Output the line that contains "fix(docs): resolve Mermaid" and each line after it in the listing, exactly as they appear, through the very last line.

━━━━━━━━

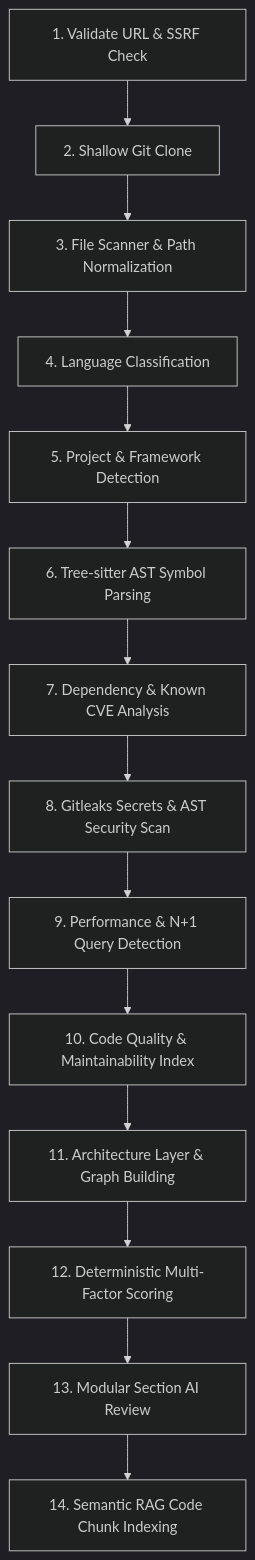
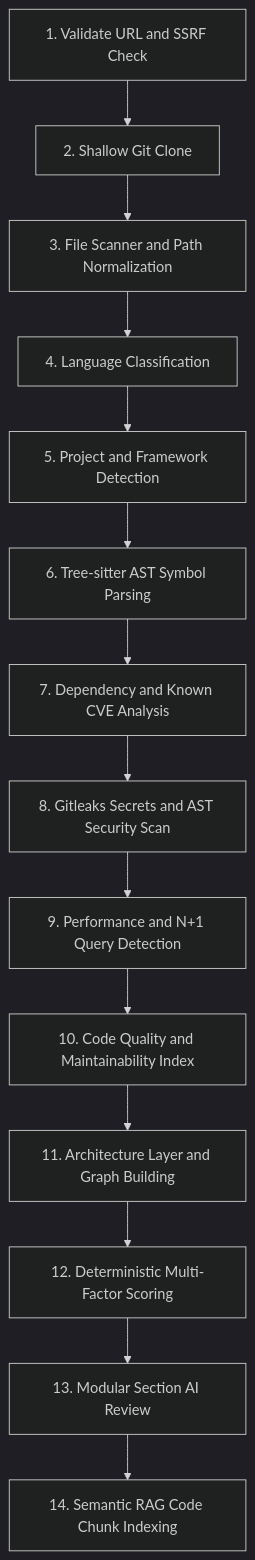
The fourth of 4 diagrams in README.md (Berkan0535/-CodeXray), drawn with Mermaid (dark theme) before and after one commit. The commit also changed other lines of this file, not shown here.

Commit message:
fix(docs): resolve Mermaid parser error by removing invalid cylinder quotes and spacing

````diff
--- a/README.md
+++ b/README.md
@@ -209,16 +212,19 @@
 ```mermaid
 flowchart TD
-    S1["1. Validate URL & SSRF Check"] --> S2["2. Shallow Git Clone"]
-    S2 --> S3["3. File Scanner & Path Normalization"]
-    S3 --> S4["4. Language Classification"]
-    S4 --> S5["5. Project & Framework Detection"]
-    S5 --> S6["6. Tree-sitter AST Symbol Parsing"]
-    S6 --> S7["7. Dependency & Known CVE Analysis"]
-    S7 --> S8["8. Gitleaks Secrets & AST Security Scan"]
-    S8 --> S9["9. Performance & N+1 Query Detection"]
-    S9 --> S10["10. Code Quality & Maintainability Index"]
-    S10 --> S11["11. Architecture Layer & Graph Building"]
-    S11 --> S12["12. Deterministic Multi-Factor Scoring"]
-    S12 --> S13["13. Modular Section AI Review"]
-    S13 --> S14["14. Semantic RAG Code Chunk Indexing"]
+    S1["1. Validate URL and SSRF Check"]
+    S2["2. Shallow Git Clone"]
+    S3["3. File Scanner and Path Normalization"]
+    S4["4. Language Classification"]
+    S5["5. Project and Framework Detection"]
+    S6["6. Tree-sitter AST Symbol Parsing"]
+    S7["7. Dependency and Known CVE Analysis"]
+    S8["8. Gitleaks Secrets and AST Security Scan"]
+    S9["9. Performance and N+1 Query Detection"]
+    S10["10. Code Quality and Maintainability Index"]
+    S11["11. Architecture Layer and Graph Building"]
+    S12["12. Deterministic Multi-Factor Scoring"]
+    S13["13. Modular Section AI Review"]
+    S14["14. Semantic RAG Code Chunk Indexing"]
+
+    S1 --> S2 --> S3 --> S4 --> S5 --> S6 --> S7 --> S8 --> S9 --> S10 --> S11 --> S12 --> S13 --> S14
 ```
````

━━━━━━━━

● Solution to this problem:
fix(docs): resolve Mermaid parser error by removing invalid cylinder quotes and spacing

````diff
--- a/README.md
+++ b/README.md
@@ -209,16 +212,19 @@
 ```mermaid
 flowchart TD
-    S1["1. Validate URL & SSRF Check"] --> S2["2. Shallow Git Clone"]
-    S2 --> S3["3. File Scanner & Path Normalization"]
-    S3 --> S4["4. Language Classification"]
-    S4 --> S5["5. Project & Framework Detection"]
-    S5 --> S6["6. Tree-sitter AST Symbol Parsing"]
-    S6 --> S7["7. Dependency & Known CVE Analysis"]
-    S7 --> S8["8. Gitleaks Secrets & AST Security Scan"]
-    S8 --> S9["9. Performance & N+1 Query Detection"]
-    S9 --> S10["10. Code Quality & Maintainability Index"]
-    S10 --> S11["11. Architecture Layer & Graph Building"]
-    S11 --> S12["12. Deterministic Multi-Factor Scoring"]
-    S12 --> S13["13. Modular Section AI Review"]
-    S13 --> S14["14. Semantic RAG Code Chunk Indexing"]
+    S1["1. Validate URL and SSRF Check"]
+    S2["2. Shallow Git Clone"]
+    S3["3. File Scanner and Path Normalization"]
+    S4["4. Language Classification"]
+    S5["5. Project and Framework Detection"]
+    S6["6. Tree-sitter AST Symbol Parsing"]
+    S7["7. Dependency and Known CVE Analysis"]
+    S8["8. Gitleaks Secrets and AST Security Scan"]
+    S9["9. Performance and N+1 Query Detection"]
+    S10["10. Code Quality and Maintainability Index"]
+    S11["11. Architecture Layer and Graph Building"]
+    S12["12. Deterministic Multi-Factor Scoring"]
+    S13["13. Modular Section AI Review"]
+    S14["14. Semantic RAG Code Chunk Indexing"]
+
+    S1 --> S2 --> S3 --> S4 --> S5 --> S6 --> S7 --> S8 --> S9 --> S10 --> S11 --> S12 --> S13 --> S14
 ```
````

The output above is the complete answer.